Despite infrastructure, policy, and economic reforms during the last two decades, rural Senegal continues to face grave obstacles to development, especially in water and sanitation. Although Senegal is on track to meet the Millennium Development Goal (MDG) target for water, there is a large gap between urban and rural water access. While at least 98 percent of people in urban Senegal have access to safe water, only 62 percent of rural Senegalese do. Access to sanitation in Senegal falls below the MDG target, particularly in rural areas. In 2008, just 38 percent of people in rural Senegal had access to improved sanitation facilities – more than 1.5 million short of the MDG target for sanitation. This has deleterious effects on health in rural areas, as diarrhea is the second leading cause for death of children under 5 and accounts for more than 40,000 preventable deaths a year in Senegal.
In 2009, the existing Water and Development Alliance (WADA), a global public-private partnership between USAID and The Coca-Cola Company, was approached about supporting efforts to improve access to water and sanitation in rural Senegal. Coca-Cola and USAID launched the WADA partnership in 2005 and have jointly invested over $31 million dollars in a wide variety of water sector activities in 24 countries around the world since then. For each WADA country program, USAID and CocaCola together identify specific water sector goals, and develop and implement programs to address the challenges identified. In Senegal, a local partnership relationship between Coca-Cola and USAID needed to be nurtured to identify comparative strengths and priorities of each organization and agree on key areas of alignment that best addressed the needs of the people of Senegal.
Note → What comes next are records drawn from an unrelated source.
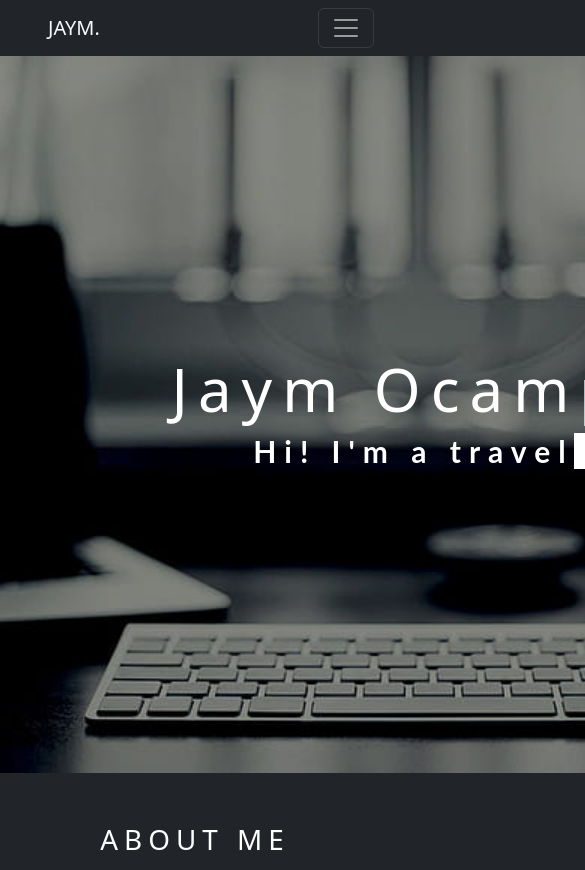
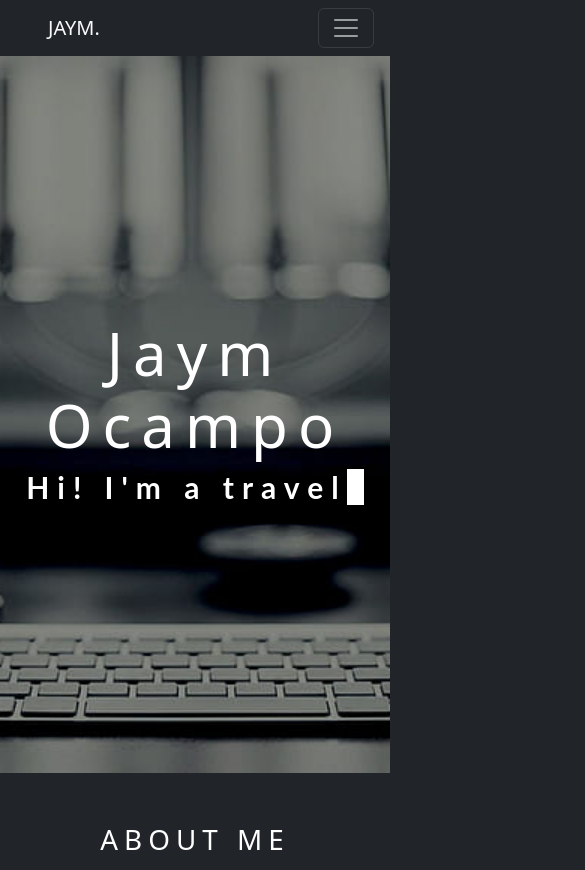
Before and after one commit to EngrJaym/static-personal-webpage, a plain HTML site: page index.html in a window 390 px wide. Shown: the top 870 px of the page, 585 px wide, since content can reach past the window. Drawn offline with nearby package versions, Linux system fonts and the light colour scheme.

Commit message:
Update style.css

```diff
--- a/style.css
+++ b/style.css
@@ -147,8 +147,6 @@ i{
   }
 
 @media only screen and (max-width: 768px){
-    body{
-        overflow: hidden;
     #row3-col1{
       margin-top: 50px;
       text-align: center;
@@ -162,8 +160,5 @@ i{
     #about{
      padding-bottom: 10px;
     }
-        #home{
-            width: 100vh;
-            margin: 0;
-        }
+
 }
```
This involved finding a way to effectively marry CocaCola’s long commitment to increasing access to drinking water with USAID/ Senegal’s commitment to support the Government of Senegal’s objective to increase sanitation coverage.